I’ve been involved in theatre in various ways over the years, writing, directing and acting in plays, watching performances by amateurs and professionals, and scratching my head at some of the things critics have raved about.
There was a time when we’d arrange to go to
weekend and cram in as many plays as we could. In those days it wasn’t cheap
but at least you didn’t have to take out a second mortgage to get even the
cheapest ticket. The problem was, though, that much of what we’d actually
chosen to see – because it had been recommended, well reviewed, or featured a
favourite actor or director – was crap. The house lights went down, the curtain
went up and, within 10 minutes, we knew we’d condemned ourselves to an hour or
so of purgatory until the first interval set us free. London
Simon Russell Beale was brilliant in Richard III but we sat through all of his Hamlet getting more and more angry at the sight of the actors going through the motions. An American visitor in front of us fell asleep very early only to leap to her feet and applaud wildly when it was over. All the critics had said it was a brilliant production so I suppose, even though audiences were bored out of their skulls by the insults to their intelligence they were seeing, they were afraid to disagree with the arbiters of taste and excellence.
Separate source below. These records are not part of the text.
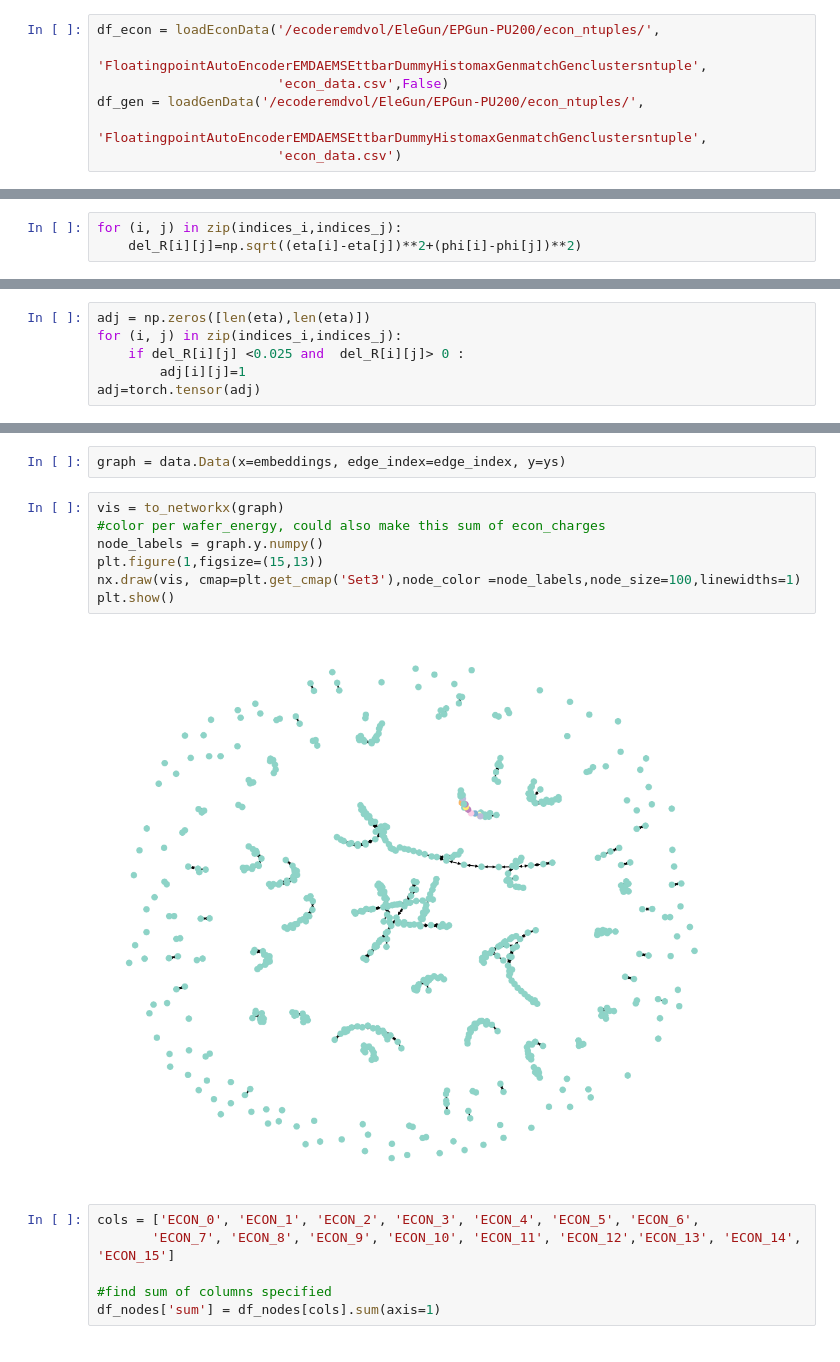
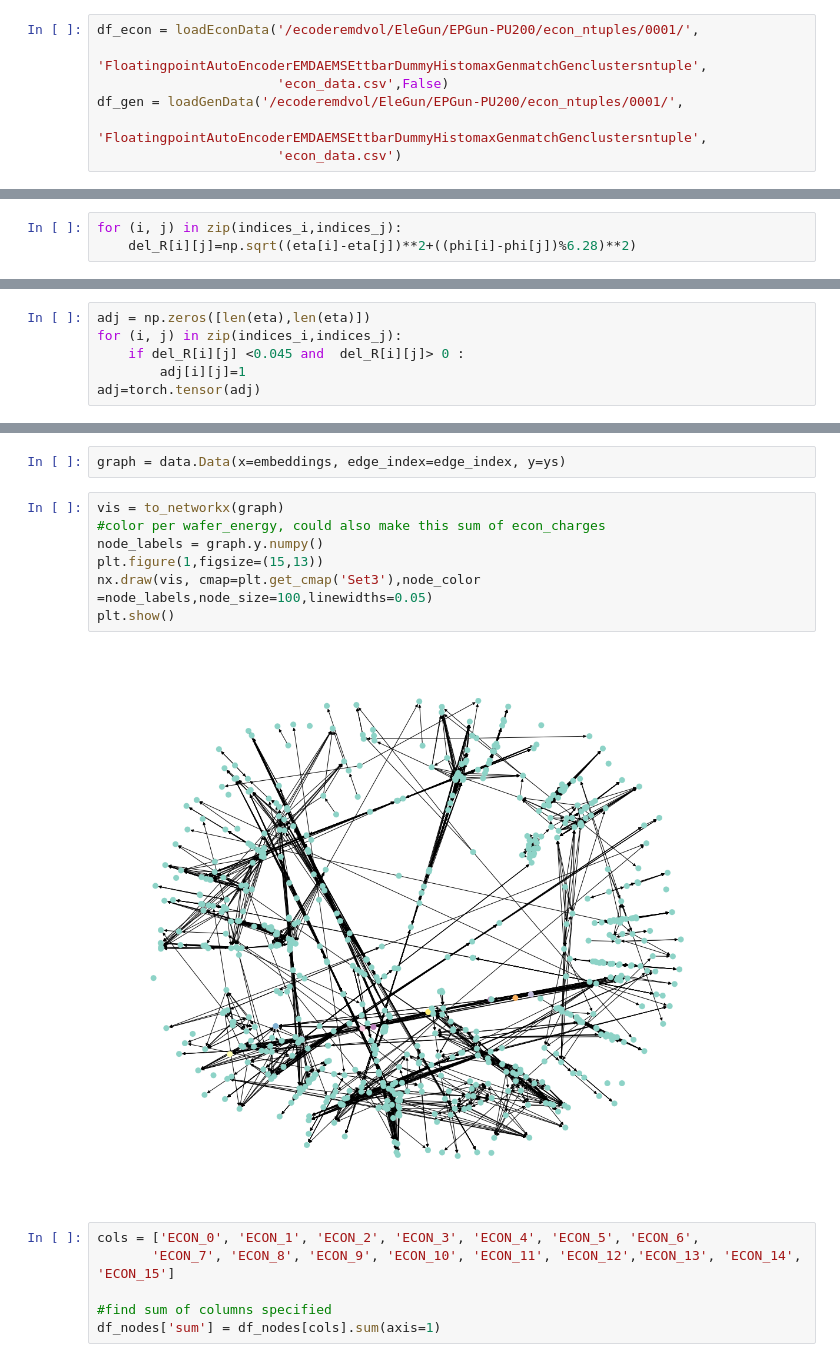
Before and after one commit to rohanshenoy/EcoderGNN, a Jupyter notebook: building_graphs_front_endcap_30_deg_disc_PU.ipynb, the cells around one changed output, grey strips where cells are left out. Saved outputs shown, nothing was run; the diff lists cells and outputs as text.

```diff
--- a/building_graphs_front_endcap_30_deg_disc_PU.ipynb
+++ b/building_graphs_front_endcap_30_deg_disc_PU.ipynb
@@ -16,10 +16,10 @@ import matplotlib.pyplot as plt
 
 from produce_dataset import *
 # %%
-df_econ = loadEconData('/ecoderemdvol/EleGun/EPGun-PU200/econ_ntuples/',
+df_econ = loadEconData('/ecoderemdvol/EleGun/EPGun-PU200/econ_ntuples/0001/',
                        'FloatingpointAutoEncoderEMDAEMSEttbarDummyHistomaxGenmatchGenclustersntuple',
                        'econ_data.csv',False)
-df_gen = loadGenData('/ecoderemdvol/EleGun/EPGun-PU200/econ_ntuples/',
+df_gen = loadGenData('/ecoderemdvol/EleGun/EPGun-PU200/econ_ntuples/0001/',
                        'FloatingpointAutoEncoderEMDAEMSEttbarDummyHistomaxGenmatchGenclustersntuple',
                        'econ_data.csv')
 # %%
@@ -104,7 +104,7 @@ del_R.shape
 (666, 666)
 # %%
 for (i, j) in zip(indices_i,indices_j):
-    del_R[i][j]=np.sqrt((eta[i]-eta[j])**2+(phi[i]-phi[j])**2)
+    del_R[i][j]=np.sqrt((eta[i]-eta[j])**2+((phi[i]-phi[j])%6.28)**2)
 # %%
 del_R = torch.tensor(del_R)
 # %%
@@ -121,7 +121,7 @@ tensor([[0.0000, 0.1777, 0.3216,  ..., 0.4624, 0.1229, 0.4191],
 # %%
 adj = np.zeros([len(eta),len(eta)])
 for (i, j) in zip(indices_i,indices_j):
-    if del_R[i][j] <0.025 and  del_R[i][j]> 0 :
+    if del_R[i][j] <0.045 and  del_R[i][j]> 0 :
         adj[i][j]=1
 adj=torch.tensor(adj)
 # %%
@@ -136,12 +136,12 @@ graph = data.Data(x=embeddings, edge_index=edge_index, y=ys)
 # %%
 vis = to_networkx(graph)
 #color per wafer_energy, could also make this sum of econ_charges
 node_labels = graph.y.numpy()
 plt.figure(1,figsize=(15,13))
-nx.draw(vis, cmap=plt.get_cmap('Set3'),node_color =node_labels,node_size=100,linewidths=1)
+nx.draw(vis, cmap=plt.get_cmap('Set3'),node_color =node_labels,node_size=100,linewidths=0.05)
 plt.show()
 # %% [output]
-[figure, old version]
+[figure, new version]
 # %%
 cols = ['ECON_0', 'ECON_1', 'ECON_2', 'ECON_3', 'ECON_4', 'ECON_5', 'ECON_6',
        'ECON_7', 'ECON_8', 'ECON_9', 'ECON_10', 'ECON_11', 'ECON_12','ECON_13', 'ECON_14', 'ECON_15']
```
Also changed, not shown: parts of 4 cells of this notebook.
But that’s just one example, and I’m just saying this to admit that, much, maybe even most of the time, theatre is embarrassingly bad. And that’s a great shame because when it works, it’s unbeatable. Sam West’s Hamlet was a triumph – it made you leave the theatre thinking you were somehow complicit in the nasty politics that had gone on onstage.
Last Friday, though, with my son, I went to the
theatre to see War Horse, and, for nearly three timeless hours, I forgot who I
was and was grabbed by the experience and dragged through most of the emotions
of which I’m capable. The movie may prove to be brilliant – it’s Spielberg
after all – but the beautiful horses he’ll have gathered for his shots won’t
have anything like the realism and character that the puppeteers managed to
give those on the stage. In every single way, the performances, the effects,
the sounds and music, the wholeness of the thing were astonishing. We watched a
cavalry charge in World War I, horses fighting for supremacy in a paddock, the
transformation of an awkward young colt into a big thoroughbred in an instant –
and all of these creatures were being manipulated by people. But, within minutes,
I stopped seeing the people and only saw horses. New London
I always make my blogs too long and, if I tried to convey even a part of the full experience, I’d need this to be even longer, so take a quick look at this trailer for the stage play, not the movie, and you’ll get a tiny fraction of a glimpse of a mind-blowing experience (my words are so inadequate for things such as this). It’s beyond analysis so, if you get the chance to see it on stage, sell everything you have to get a ticket. It's an astonishing, visceral, truly cathartic experience.